Taking this a step further, other forms of competition affect railroads—for example geographic competition enters into play when a product can be sourced from different areas of the country, meaning customers can pit one railroad against another.

What’s more, regarding competition, the very nature of forced access is antithetical to free-market principles. It is the government stepping in to compel one company to open its infrastructure to a competitor. Rail infrastructure is not only privately owned, it is also massively expensive; for example, railroads typically need to reinvest into maintaining and growing their lines at six times the rate of the average manufacturer. Overregulation would strangle rail’s ability to invest and keep the network running efficiently, ultimately hurting competition in the long term.

Claim: Forced access would benefit shippers and Americans at large.

✅ Reality: Forced access mandates would undermine the efficiency and safety of the nationwide rail network that shippers and consumers rely on.

We’ve seen this before—railroads have not always had the ability to invest at levels high enough to sustain healthy rail lines. Before the Staggers Act of 1980 replaced government controls with the balanced regulations we have today, much of the rail network had fallen into disrepair because railroads could not invest.

In addition to the threat of diminished private rail spending, forced access would create enormous costs for shippers because it complicates the switching process exponentially. One evaluation of a similar proposal said that forced access could affect an estimated 7.5 million carloads of traffic, jeopardizing $8 billion in revenues. It is for this reason that UPS, one of the biggest shippers in the country, opposes the rule.

Claim: Re-regulation proposals are necessary to update outdated policy.

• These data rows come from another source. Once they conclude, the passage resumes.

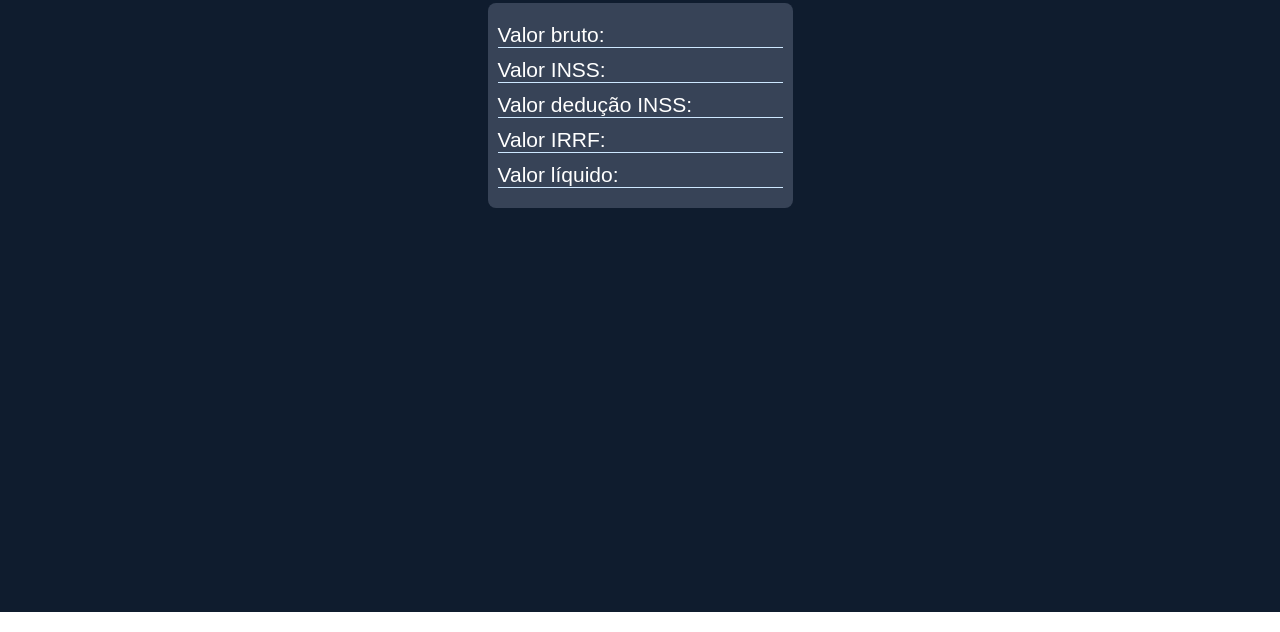
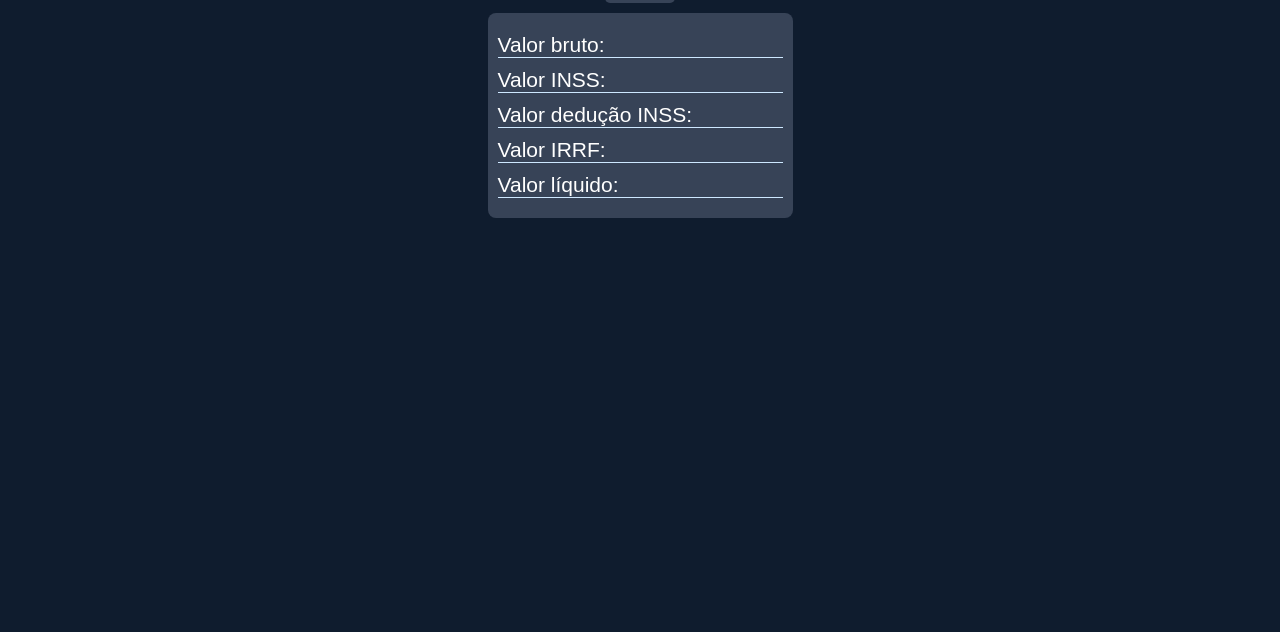
Before and after one commit to Pedro-Miguel20/InssIrrfCalculator2025, a plain HTML site: page index.html in a window 1280 px wide. Shown: the part 188-820 px from the top of the page. Drawn offline with nearby package versions, Linux system fonts and the light colour scheme; a web font is replaced by a local one.

Commit message:
Update index.html

```diff
--- a/index.html
+++ b/index.html
@@ -10,7 +10,7 @@
 </head>
 
 <body>
-  <div class="center">
+  <div class="center" style="padding: 10px">
 
     <div class="end">
 
```
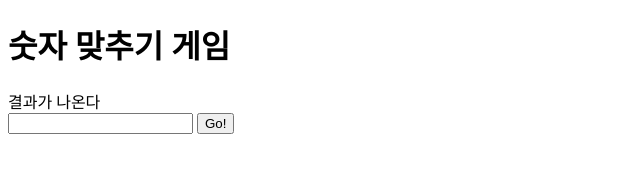
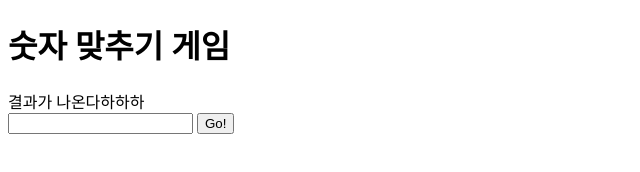
Before and after one commit to ChoiYongKyu/number-guess-game, a plain HTML site: page index.html in a window 1280 px wide. Shown: the full height of the page, 0-640 px from the left. Drawn offline with Linux system fonts and the light colour scheme.

Commit message:
second commit

```diff
--- a/index.html
+++ b/index.html
@@ -1,5 +1,6 @@
 <!DOCTYPE html>
 <html lang="en">
+
 <head>
     <meta charset="UTF-8">
     <meta http-equiv="X-UA-Compatible" content="IE=edge">
@@ -7,11 +8,13 @@
     <title>Document</title>
     <link rel="stylesheet" href="style.css">
 </head>
+
 <body>
     <h1>숫자 맞추기 게임</h1>
-    <div>결과가 나온다</div>
-    <input type = "number" id="user-input"/>
+    <div>결과가 나온다하하하</div>
+    <input type="number" id="user-input" />
     <button id="play-button">Go!</button>
     <script src="main.js"></script>
 </body>
+
 </html>
```
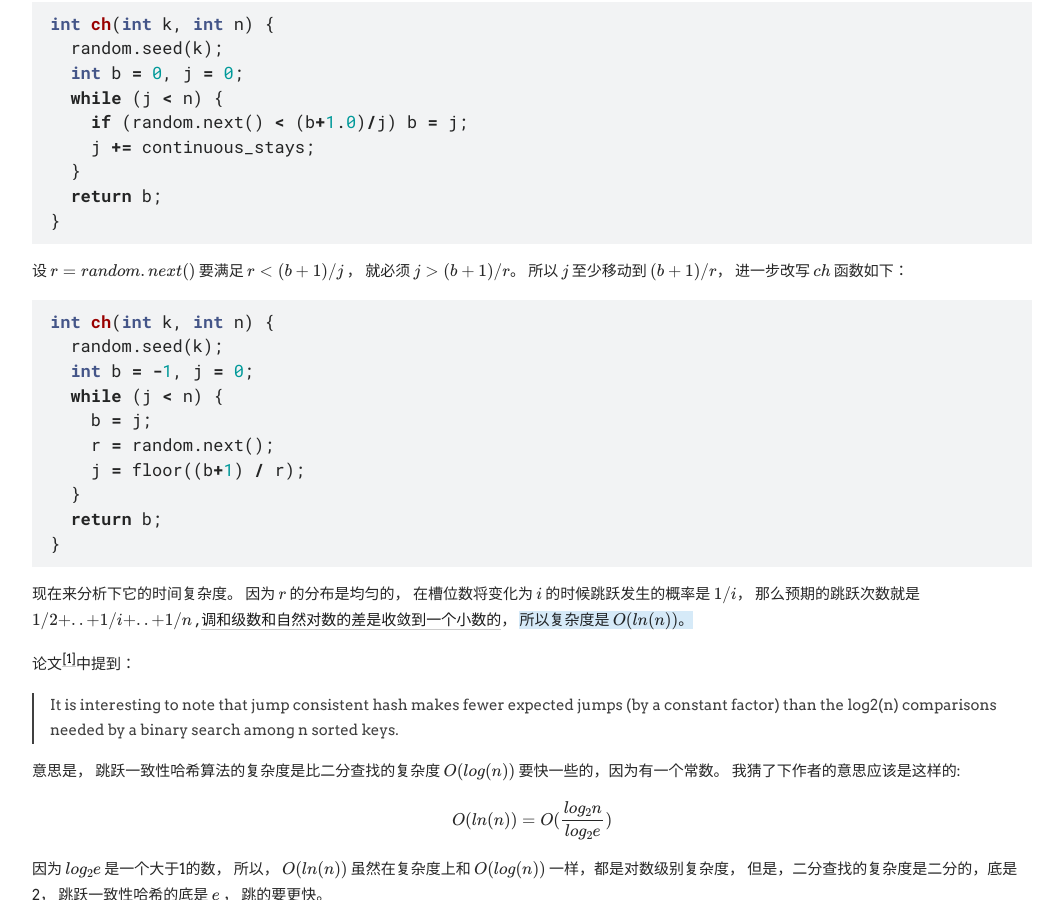
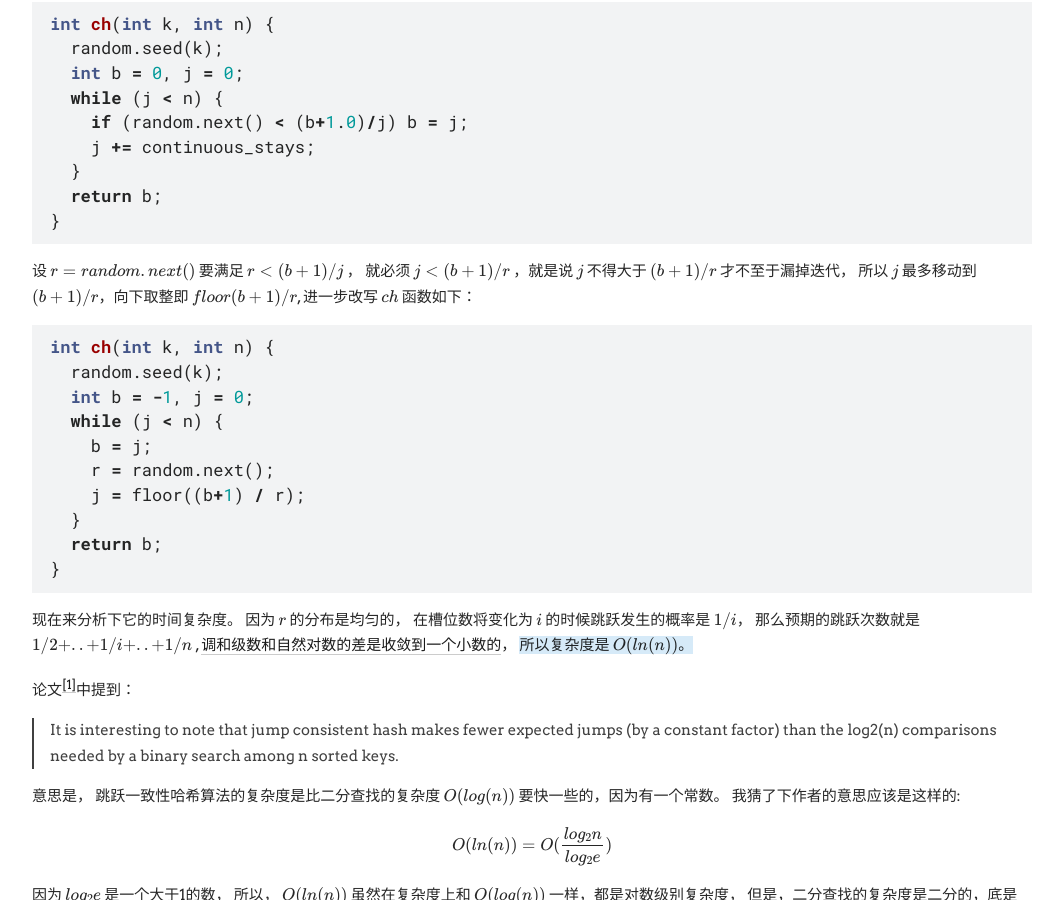
Before and after one commit to gfphoto/writings.sh, a Jekyll site: the page built from _posts/2019-08-31-consistent-hashing-algorithms-part-3-jump-consistent-hash.md, in a window 1280 px wide and 900 px high, scrolled down 4140 px. Shown: the whole window, without its empty margins (108-1171 px from the left). Built offline with Jekyll 4.4.1, drawn with Linux system fonts in a browser that asks for light colours; some web fonts are replaced; formulas are drawn with MathJax 3; comment, search, counter and statistics services are not loaded.

Commit message:
勘误: close https://github.com/hit9/writings.sh/issues/26

````diff
--- a/_posts/2019-08-31-consistent-hashing-algorithms-part-3-jump-consistent-hash.md
+++ b/_posts/2019-08-31-consistent-hashing-algorithms-part-3-jump-consistent-hash.md
@@ -154,8 +154,9 @@ int ch(int k, int n) {
 ```
 
 设 $r = random.next()$
-要满足 $r < (b+1)/j$ ， 就必须 $j > (b+1) / r$。
-所以 $j$ 至少移动到 $(b+1) /r$， 进一步改写 $ch$ 函数如下：
+要满足 $r < (b+1)/j$ ， 就必须 $j < (b+1) / r$ ，就是说 $j$ 不得大于 $(b+1) / r$ 才不至于漏掉迭代，
+所以 $j$ 最多移动到 $(b+1) /r$，向下取整即 $floor(b+1)/r$,
+进一步改写 $ch$ 函数如下：
 
 ```c
 int ch(int k, int n) {
````
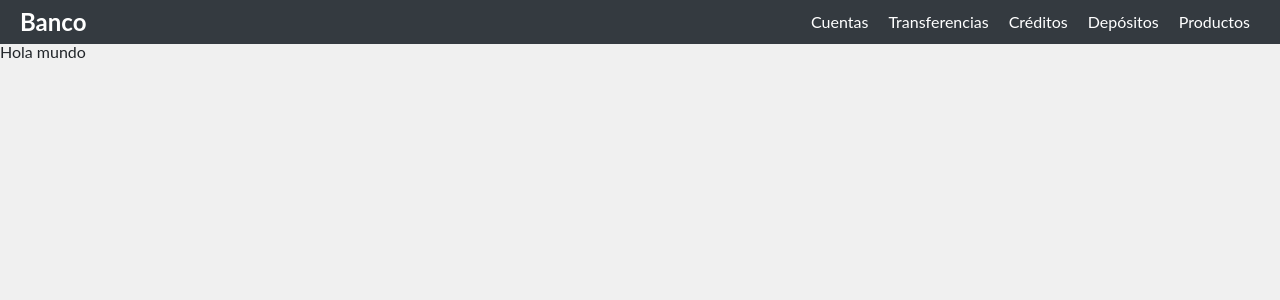
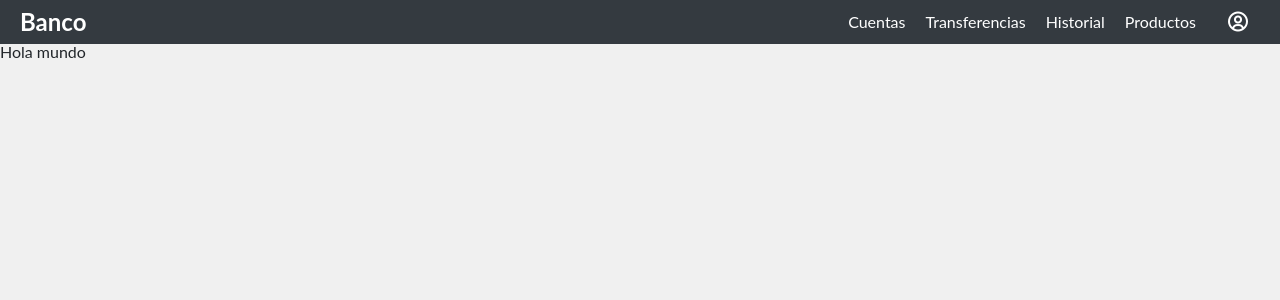
Before and after one commit to The-Cube-s/SistemaBancario_Frontend, a React (Vite) app: page /home/banco/home in a window 1280 px wide. Shown: the top 300 px of the page. Built offline with nearby package versions, Linux system fonts and the light colour scheme.

Commit message:
trabajo en clase

```diff
--- a/package.json
+++ b/package.json
@@ -14,6 +14,7 @@
     "@fortawesome/react-fontawesome": "^0.2.2",
     "axios": "^1.7.2",
     "bootstrap": "^5.3.3",
+    "boxicons": "^2.1.4",
     "cdbreact": "^1.5.19",
     "react": "^18.2.0",
     "react-bootstrap": "^2.10.2",
--- a/src/Components/CLIENT/Navbar.jsx
+++ b/src/Components/CLIENT/Navbar.jsx
@@ -1,5 +1,6 @@
 import { Link } from 'react-router-dom';
 import styled from 'styled-components';
+import 'boxicons/css/boxicons.min.css';
 
 const NavbarContainer = styled.nav`
   background-color: #343a40;
@@ -36,6 +37,11 @@ const NavLink = styled(Link)`
   }
 `;
 
+const IconLink = styled(NavLink)`
+  font-size: 24px;
+  margin-left: 20px;
+`;
+
 export const Navbar = () => {
   return (
     <NavbarContainer>
@@ -43,9 +49,9 @@ export const Navbar = () => {
       <NavLinks>
         <NavLink to="/home/banco/accountClient">Cuentas</NavLink>
         <NavLink to="/home/banco/transferencias">Transferencias</NavLink>
-        <NavLink to="/home/banco/creditos">Créditos</NavLink>
-        <NavLink to="/home/banco/depositos">Depósitos</NavLink>
+        <NavLink to="/home/banco/historial">Historial</NavLink>
         <NavLink to="/home/banco/products">Productos</NavLink>
+        <IconLink to="/home/banco/settings" className="bx bx-user-circle"></IconLink>
       </NavLinks>
     </NavbarContainer>
   );
--- /dev/null
+++ b/src/Pages/Client/Historial.jsx
@@ -0,0 +1,7 @@
+import React from 'react'
+
+export const Historial = () => {
+  return (
+    <div>Historial</div>
+  )
+}
--- a/src/routes.jsx
+++ b/src/routes.jsx
@@ -16,6 +16,7 @@ import { RegisterAdmin } from "./Pages/Admin/RegisterAdmin";
 import { HomeClient } from "./Pages/Client/HomeClient";
 import { AccountClient } from "./Pages/Client/AccountClient";
 import { TransferenciasClient } from "./Pages/Client/TransferenciasClient";
+import { Historial } from "./Pages/Client/Historial";
 
 export const routes = [
   {
@@ -70,5 +71,9 @@ export const routes = [
   {
     path: '/home/banco/transferencias',
     element: <NavbarLayout><TransferenciasClient /></NavbarLayout>
+  },
+  {
+    path: '/home/banco/historial',
+    element: <NavbarLayout><Historial /></NavbarLayout>
   }
 ]
```
Also changed, not shown: 1 other file (tests, documents, lock files or other folders).
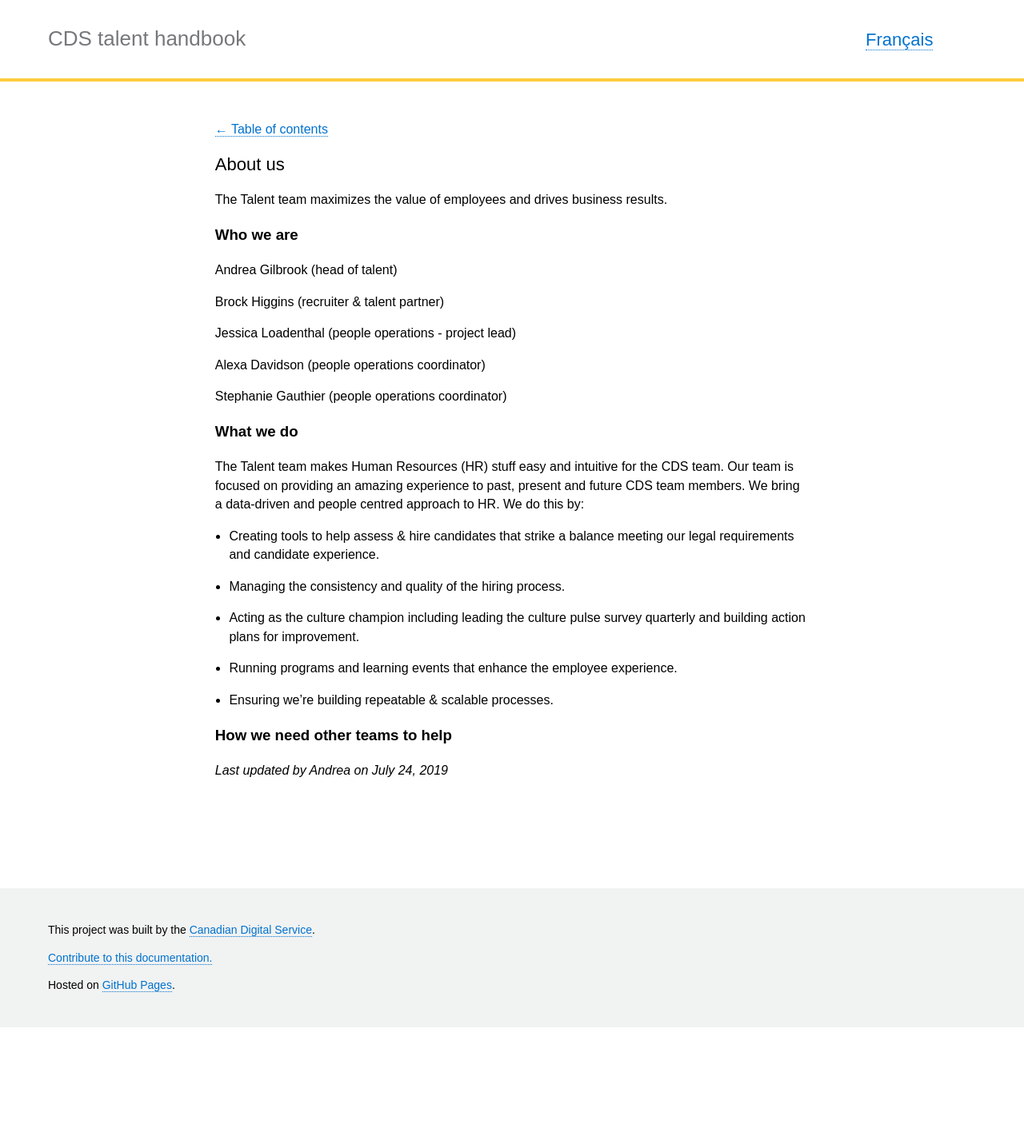
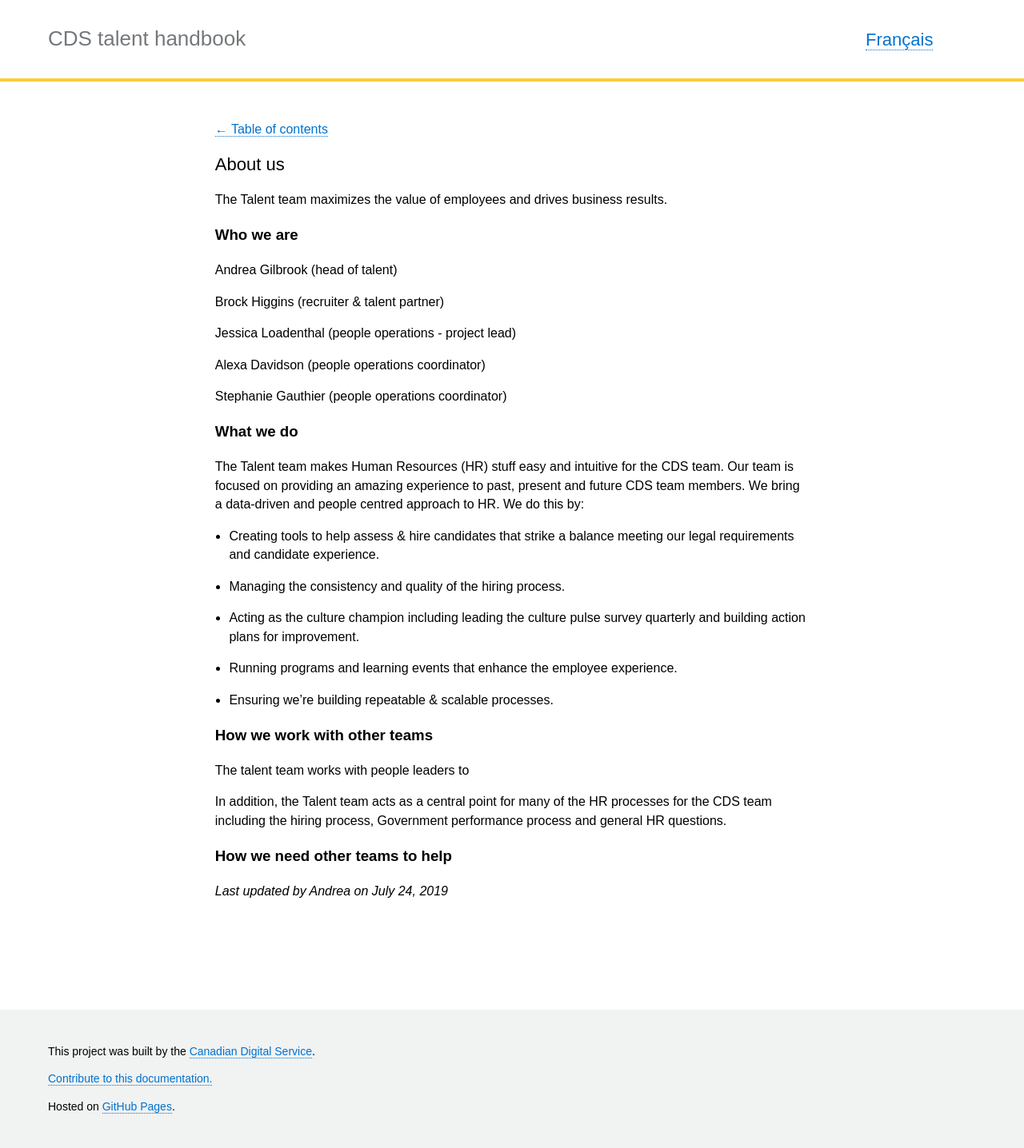
Before and after one commit to cds-snc/talent, a Jekyll site: the page built from _pages/en/about/about-us.md, in a window 1280 px wide. Shown: the whole page at 80% size. Built offline with Jekyll 4.4.1, drawn with Linux system fonts in a browser that asks for light colours; before the commit the page ends 1285 px from its top, so only the background shows below that.

Commit message:
Update about-us.md

```diff
--- a/_pages/en/about/about-us.md
+++ b/_pages/en/about/about-us.md
@@ -30,6 +30,13 @@ The Talent team makes Human Resources (HR) stuff easy and intuitive for the CDS
 - Running programs and learning events that enhance the employee experience.
 - Ensuring we’re building repeatable & scalable processes.
 
+### How we work with other teams
+
+The talent team works with people leaders to
+
+In addition, the Talent team acts as a central point for many of the HR processes for the CDS team including the hiring process, Government performance process and general HR questions.
+
+
 ### How we need other teams to help
 
 
```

✅ Reality: Today’s balanced rail regulations have benefited and continue to benefit shippers, consumers and rail carriers alike. Over 1,000 local leaders across the country, including eight former USDOT Secretaries, signed a letter at the end of 2020 commemorating the 40th anniversary of the Staggers Act and calling on policymakers to maintain its balanced approach to rail policy.

Freight rail investments topping $740 billion since the Staggers Act have given America the world’s safest, most efficient and productive rail network.  The rates shippers pay today are on average 44% lower than they were 40 years ago, meaning they can move significantly more freight today for about what they were paying in 1980.

What’s more, in bipartisan legislation supported by both shippers and railroads, Congress reauthorized the STB in 2015 for the first time since 1996. The legislation increased the board’s membership from three to five and streamlined its process for reviewing rate cases. Despite these reforms, and the process in place since the 1980s that allows shippers to petition for a forced reciprocal switching arrangement, no shipper has ever demonstrated anticompetitive behavior by railroads.

Further, the success of the Staggers framework allowed railroads to respond nimbly during the COVID-19 pandemic. A recent report by the Northwestern University Transportation Center found that freight railroads were able to quickly increase their intermodal capacity to stabilize the supply chain when other modes were unable to do so. Further new technologies have improved service and reliability. These are directly related to the investments made by railroads over time—the same investments that are at stake if regulators roll back the delicate balance of rail regulation.

There’s a lot at stake here. As freight demand continues to increase and policymakers simultaneously look to the transportation sector for combatting climate change, freight railroads can and should be a tool at their disposal. But misguided policies like forced access could undermine the efficiency of the entire rail network, hurting shippers and ultimately shifting freight away from railways.